Concerning the Name

by Josh Mittleman
known in the SCA as Arval Benicoeur

©1999 by Josh Mittleman. All rights reserved.

Last updated 2 May 1999

Amber is a popular feminine name in modern English and quite a few authors have used it for their characters, some in medieval settings. However, with only a couple possible exceptions, it has not been found used as a name in pre-1600 languages.

The general practice of naming girls after gemstones is modern. There are a few medieval exceptions, but most of the gemstone names used in modern English are innovations of the 19th or 20th centuries. Amber came into use in English in the 19th century when such names became fashionable. Its 20th century popularity derives from the novel Forever Amber by Kathleen Winsor, later made into a film [1].

The most interesting possible exception is a woman named Ambra who appears in a 15th century census of Florence, Italy [2]. The Italian word for "amber" is identical, ambra, so this may be a rare early example of a gemstone name. On the other hand, the resemblance could be coincidental: We also found Ambra as a Norwegian name, a feminine form of Ambros that dropped out of use before 1900. The masculine form was in use around 1600, so it is possible that Ambra was used in late 16th century Norway, too [3]. However, it was not related to the gemstone in any way.
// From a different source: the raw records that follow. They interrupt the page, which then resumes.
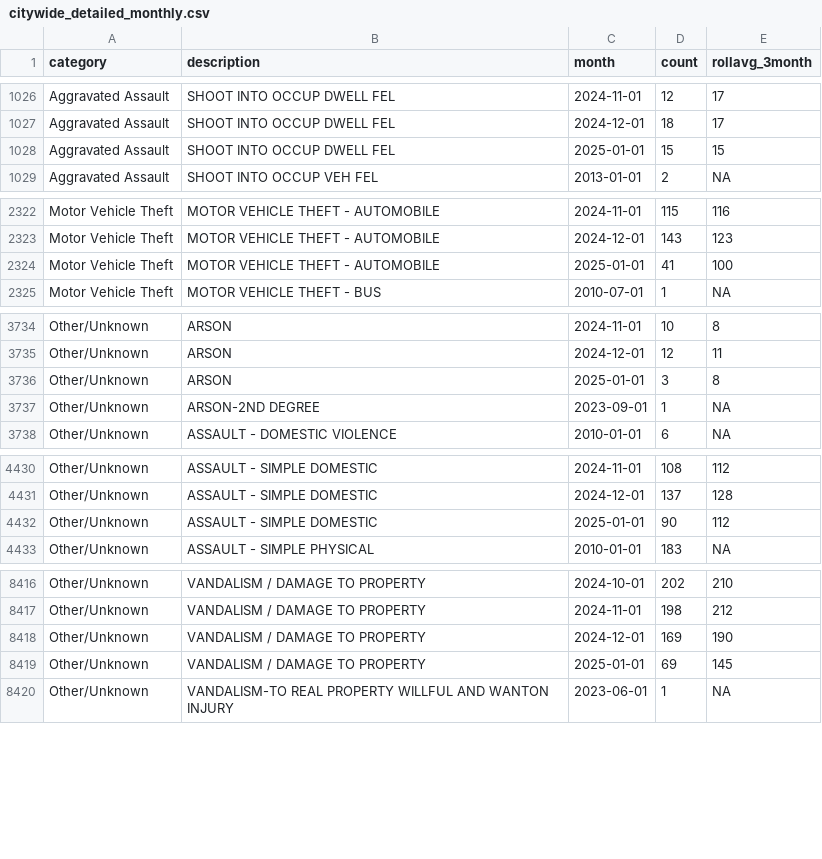
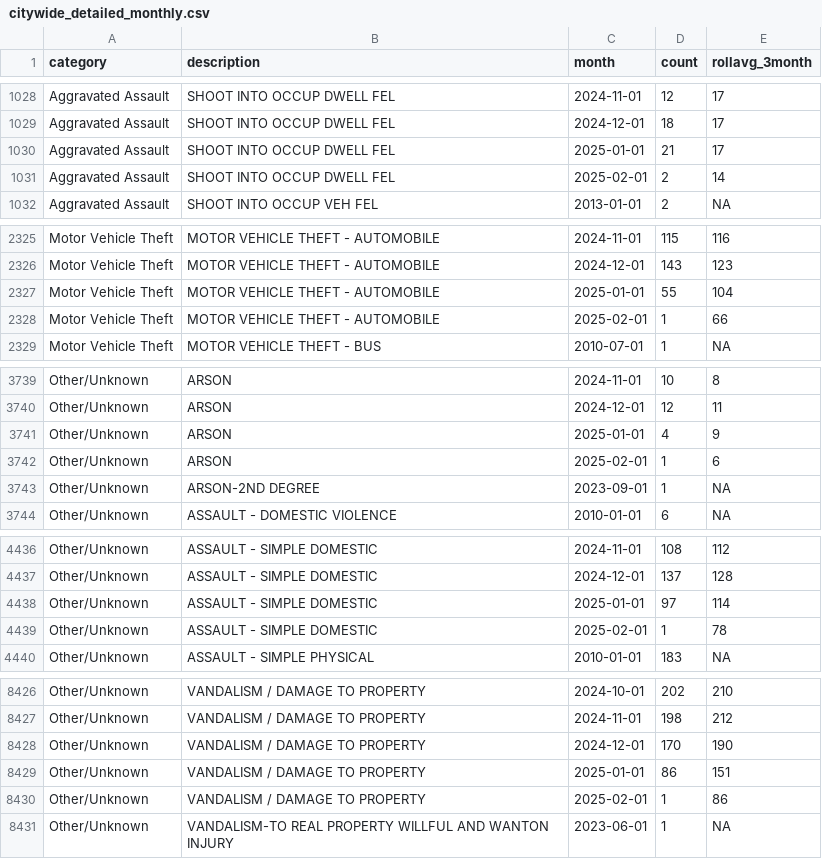
Before and after one commit to abcotvdata/safetytracker_fayetteville, a CSV file: data/output/monthly/citywide_detailed_monthly.csv, drawn as a sheet; only a part is shown, gaps mark what is left out; the diff covers the shown part only.

Commit message:
New crime data collected

```diff
--- a/data/output/monthly/citywide_detailed_monthly.csv
+++ b/data/output/monthly/citywide_detailed_monthly.csv
@@ -1027,3 +1029,4 @@ Aggravated Assault,SHOOT INTO OCCUP DWELL FEL,2024-11-01,12,17
 Aggravated Assault,SHOOT INTO OCCUP DWELL FEL,2024-12-01,18,17
-Aggravated Assault,SHOOT INTO OCCUP DWELL FEL,2025-01-01,15,15
+Aggravated Assault,SHOOT INTO OCCUP DWELL FEL,2025-01-01,21,17
+Aggravated Assault,SHOOT INTO OCCUP DWELL FEL,2025-02-01,2,14
 Aggravated Assault,SHOOT INTO OCCUP VEH FEL,2013-01-01,2,NA
@@ -2323,3 +2326,4 @@ Motor Vehicle Theft,MOTOR VEHICLE THEFT - AUTOMOBILE,2024-11-01,115,116
 Motor Vehicle Theft,MOTOR VEHICLE THEFT - AUTOMOBILE,2024-12-01,143,123
-Motor Vehicle Theft,MOTOR VEHICLE THEFT - AUTOMOBILE,2025-01-01,41,100
+Motor Vehicle Theft,MOTOR VEHICLE THEFT - AUTOMOBILE,2025-01-01,55,104
+Motor Vehicle Theft,MOTOR VEHICLE THEFT - AUTOMOBILE,2025-02-01,1,66
 Motor Vehicle Theft,MOTOR VEHICLE THEFT - BUS,2010-07-01,1,NA
@@ -3735,3 +3740,4 @@ Other/Unknown,ARSON,2024-11-01,10,8
 Other/Unknown,ARSON,2024-12-01,12,11
-Other/Unknown,ARSON,2025-01-01,3,8
+Other/Unknown,ARSON,2025-01-01,4,9
+Other/Unknown,ARSON,2025-02-01,1,6
 Other/Unknown,ARSON-2ND DEGREE,2023-09-01,1,NA
@@ -4431,3 +4437,4 @@ Other/Unknown,ASSAULT - SIMPLE DOMESTIC,2024-11-01,108,112
 Other/Unknown,ASSAULT - SIMPLE DOMESTIC,2024-12-01,137,128
-Other/Unknown,ASSAULT - SIMPLE DOMESTIC,2025-01-01,90,112
+Other/Unknown,ASSAULT - SIMPLE DOMESTIC,2025-01-01,97,114
+Other/Unknown,ASSAULT - SIMPLE DOMESTIC,2025-02-01,1,78
 Other/Unknown,ASSAULT - SIMPLE PHYSICAL,2010-01-01,183,NA
@@ -8417,4 +8427,5 @@ Other/Unknown,VANDALISM / DAMAGE TO PROPERTY,2024-10-01,202,210
 Other/Unknown,VANDALISM / DAMAGE TO PROPERTY,2024-11-01,198,212
-Other/Unknown,VANDALISM / DAMAGE TO PROPERTY,2024-12-01,169,190
-Other/Unknown,VANDALISM / DAMAGE TO PROPERTY,2025-01-01,69,145
+Other/Unknown,VANDALISM / DAMAGE TO PROPERTY,2024-12-01,170,190
+Other/Unknown,VANDALISM / DAMAGE TO PROPERTY,2025-01-01,86,151
+Other/Unknown,VANDALISM / DAMAGE TO PROPERTY,2025-02-01,1,86
 Other/Unknown,VANDALISM-TO REAL PROPERTY WILLFUL AND WANTON INJURY,2023-06-01,1,NA
```
Also changed, not shown: 11 added rows and 45 edited cells elsewhere in this file, data/output/districts/district_detailed.csv, data/output/districts/district_type.csv, 39 other files.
The widespread belief among medieval re-enactors that Amber was used in medieval English and French may derive in part from a confusing, evolving policy on the part of the SCA College of Arms [*]. However, we have found no evidence to support this belief.


[*] The SCA College of Arms has reversed its policy on whether or not to register Amber at least three times. It was registered up to 1980. At that point, the College first adopted rules requiring documentation for names and Wilhelm von Schlüssel ruled that Amber was undocumented. In April 1984, Baldwin of Erebor decided to register it on the basis of an example of Amberson as an English surname, and in February 1985 he extended that ruling to allow the French Ambre and Italian Ambra. (The 15th century Italian example of Ambra had not yet been discovered by the College.) Da'ud ibn Auda reversed that policy in his March 1994 letter, observing that the original evidence was faulty: Amberson actually derives from a surname that meant son of Amery, not son of Amber [4].


[1] Dunkling, Leslie and William Gosling, The New American Dictionary of First Names (New York: Signet Books, 1983), s.n. Amber.

[2] Arval Benicoeur, Feminine Given Names from the Online Catasto of Florence of 1427 (WWW: J. Mittleman, 1998).

[3] Kruken, Kristoffer, ed. Norsk personnamnleksikon, 2nd ed. (Oslo: Det Norske Samlaget, 1995).

[4] Bardsley, Charles, A Dictionary of English and Welsh Surnames (Baltimore: Genealogical Publishing Company, 1980), s.n. Ambrey.